Use this URL to cite or link to this record in EThOS: http://ethos.bl.uk/OrderDetails.do?uin=uk.bl.ethos.665348
Title: Sequential drug decision problems in long-term medical conditions : a case study of primary hypertension
Author: Kim, Eunju
ISNI:       0000 0004 5948 6244
Awarding Body: University of Sheffield
Current Institution: University of Sheffield
Date of Award: 2015
Availability of Full Text:
Access from EThOS:
Access from Institution:
Abstract:

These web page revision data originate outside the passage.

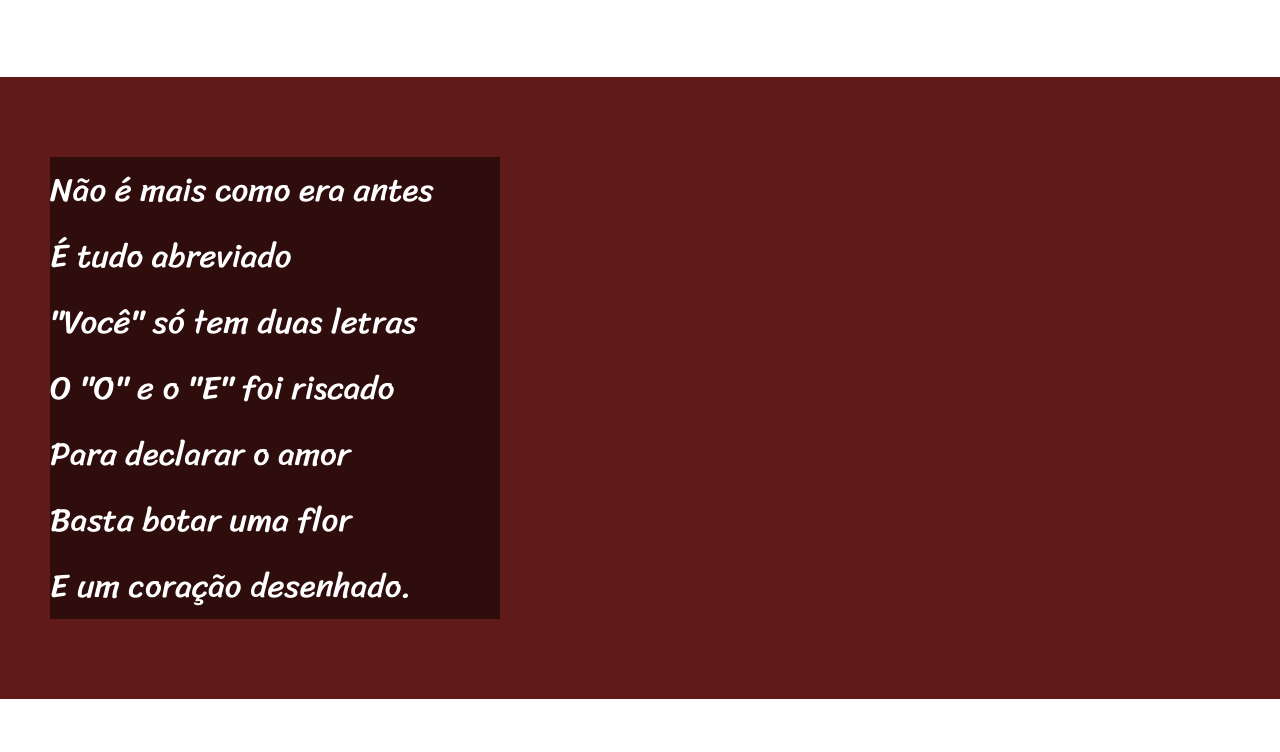
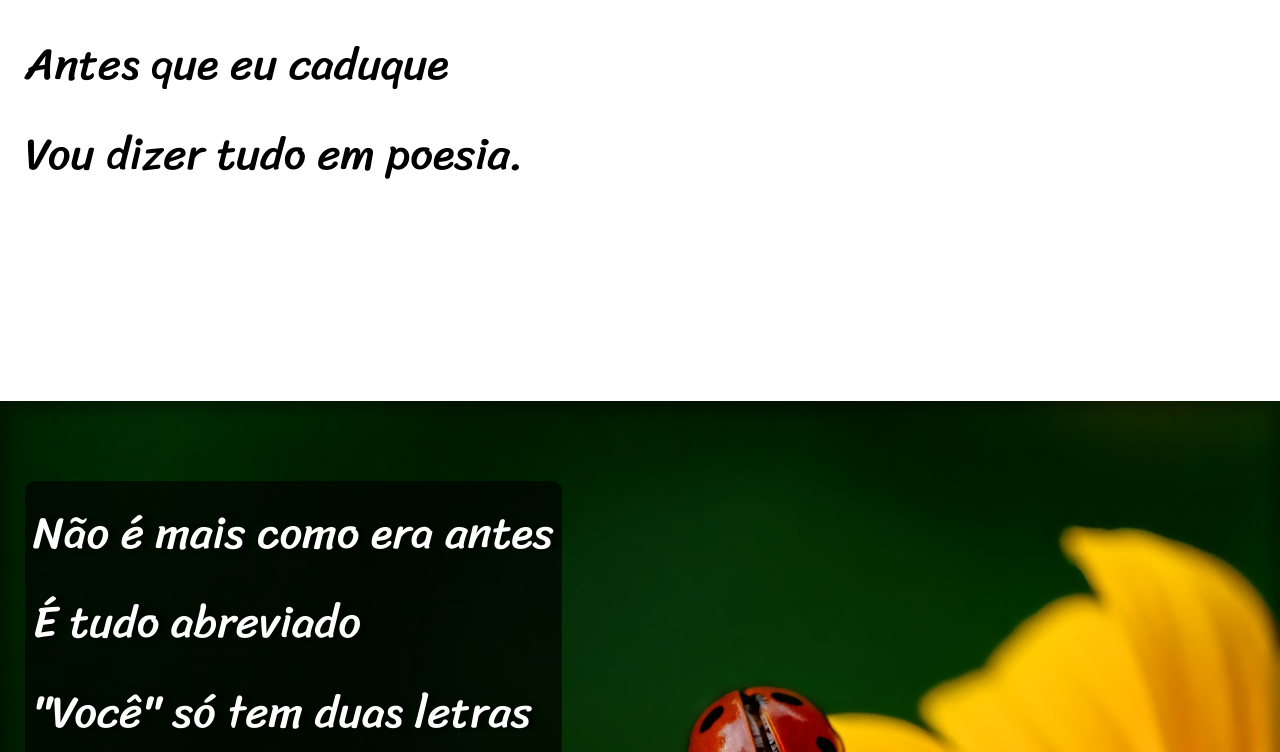
Before and after one commit to Lucasss-dev/html, a plain HTML site: page desafios/desafio012/index.html in a window 1280 px wide. Shown: the part 768-1520 px from the top of the page. Drawn offline with Linux system fonts and the light colour scheme.

Commit message:
terminei

```diff
--- a/desafios/desafio012/index.html
+++ b/desafios/desafio012/index.html
@@ -23,7 +23,7 @@
             Vou dizer tudo em poesia. <br>
         </p>
     </section>
-    <section class="fundoimagem">
+    <section class="fundoimagem" id="img01">
         <p>
             Não é mais como era antes <br>
             É tudo abreviado <br>
@@ -54,7 +54,7 @@
             Decifre esse rabisco. <br>
         </p>
     </section>
-    <section class="fundoimagem">
+    <section class="fundoimagem" id="img02">
         <p>
             Tenho saudade das cartas <br>
             Escritas com a própria mão <br>
--- a/desafios/desafio012/style/style.css
+++ b/desafios/desafio012/style/style.css
@@ -5,8 +5,8 @@
 @import url('https://fonts.googleapis.com/css2?family=Sriracha&display=swap');
 
 :root {
-    --fonte1: "Passion One";
-    --fonte2: "Sriracha";
+    --fonte1: "Passion One", "cursive";
+    --fonte2: "Sriracha", "cursive";
 }
 
 * {
@@ -28,7 +28,7 @@ header {
 header > h1 {
     padding-top: 50px;
     font-family: var(--fonte1);
-    font-size: 95px;
+    font-size: 10vw;
     font-variant: small-caps;
 }
 
@@ -46,15 +46,33 @@ header a, footer a {
 
 section {
     padding-top: 10vh;
-    padding-bottom: 10vh;
+    padding-bottom: 14vh;
     line-height: 2em;
-    padding-left: 50px;
+    padding-left: 25px;
+    background-attachment: fixed;
 }
 
 section > p {
-    font-size: 33px;
+    padding-bottom: 2em;
+    font-size: 3.5vw;
     font-family: var(--fonte2);
     line-height: 2em;
+}
+
+section.fundoimagem > p {
+    text-shadow: 7px 1px 4px rgba(0, 0, 0, 0.664);
+}
+
+section#img01 {
+    background-image: url(../imagens/background001.jpg);
+    background-position: right center;
+    background-size: cover;
+}
+
+section#img02 {
+    background-image: url(../imagens/background002.jpg);
+    background-position: right center;
+    background-size: cover;
 }
 
 .fundobranco {
@@ -64,11 +82,14 @@ section > p {
 .fundoimagem {
     color: white;
     background-color: rgba(88, 2, 2, 0.808);
+    box-shadow: inset 0px 0px 15px 8px rgba(0, 0, 0, 0.39);
 }
 
 .fundoimagem > p {
-    width: 450px;
-    background-color: rgba(0, 0, 0, 0.514);
+    display: inline-block;
+    padding: 8px;
+    background-color: rgba(0, 0, 0, 0.651);
+    border-radius: 10px;
 }
 
 footer {
```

Background: Sequential drug decision problems (SDDP) occur when assigning drugs sequentially in long-term medical conditions. SDDPs are important for both clinical decision-making and resource allocation. They can be large and complex because of the considerable number of drug sequences and disease pathways and the interdependence between them over time. Where classic mathematical programming has a limited capacity for dealing with the complexities of a sequential decision problem, approximate optimisation methods have been widely used to solve the problem more efficiently using simulation. Objective: This thesis aims to set down the definitions of SDDPs mathematically to understand the nature of SDDPs, to examine the potential methods to identify optimal or near-optimal sequential treatment strategies in a long-term SDDP; and to discuss the performance of the proposed methods using a case study of primary hypertension. Methods: A mathematical description of SDDPs was developed to gain an understanding of the nature of SDDPs. A systematic review was conducted to examine potential optimisation methods for solving large and complex SDDPs. A hypothetical simple SDDP was used to test the feasibility of incorporating the promising methods into an economic evaluation model. A de novo hypertension cost-effectiveness model estimating blood pressure lowering effects of sequential use of antihypertensive drugs was developed. Enumeration, simulated annealing (SA), genetic algorithm (GA) and reinforcement learning (RL) were used to solve the SDDP in primary hypertension. Their performance was tested in terms of computational time and the quality of solution, which is defined by the closeness of the final objective function values and the real global optimum are obtained from enumeration. Results: The computational complexity of SDDPs comes from a range of factors, which are: 1) the number of relevant health states, 2) the number of potential drug treatment options, 3) the number of times that a treatment change may occur, 4) whether the transition probability between health states depends on historic health states and drug uses and 5) relevant clinical-based rules that need to be incorporated. Various trade-offs, such as the trade-off between the computational complexity and model validity, the trade-off between the research effort and time required to develop the optimisation model and the underlying evaluation model, and the trade-off between the amount of search time and the quality of the solution, are fundamental features of SDDP modelling. These trade-offs are all interrelated with each other rather than existing separately. In the case study of primary hypertension, the optimal solution identified by enumeration was to start with an angiotensin converting enzyme inhibitor or an angiotensin II receptor blocker (ACEI/ARB), followed by the combination of thiazide-type diuretic (D) and ACEI/ARB, the combination of D, ACEI/ARB and calcium channel blocker (CCB) and the combination of D, ACEI/ARB and beta-blocker (BB) as second, third and fourth-line treatments. The total expected net benefit for this optimal sequential treatment policy was £330,080 (95% CI £330,013-£330,147). SA and GA found the same (or statistically indifferent) solution(s) identified by enumeration with shorter search time and smaller iteration number. The computational time was 4.1-4.6 hours in SA or GA whereas enumeration took 12.20 hours. The performance depended on some key parameters of the methods: cooling rate and the maximum number of iterations within the same temperature for SA and the number of generation, population size, crossover rate and mutation rate for GA. The performance of RL was relatively less favourable. This may be because of the structure of the hypertension SDDP model, whose total net benefit is mostly affected by the add-on Markov model after the drug switching period than the short-term drug switching model. Conclusion: SA and GA can be used to solve a large and complex SDDP as demonstrated in the primary hypertension case study. They can find the optimal or near optimal solutions efficiently where the key parameters are properly set. The optimal parameter setting is problem specific and requires a tuning procedure considering various scenarios with different sets of parameters. RL needs further investigation to improve the performance possibly by using more complicated RL methods or in a different structure of the underlying evaluation model. This study can be extended to construct the underlying evaluation model using a DES and to technically improve the optimisation methods. Producing the data relevant to SDDPs will also help to make better informed decisions for SDDPs in health technology appraisal.
Supervisor: Chilcott, Jim ; Ara, Roberta Sponsor: Not available
Qualification Name: Thesis (Ph.D.) Qualification Level: Doctoral
EThOS ID: uk.bl.ethos.665348  DOI: Not available
Share: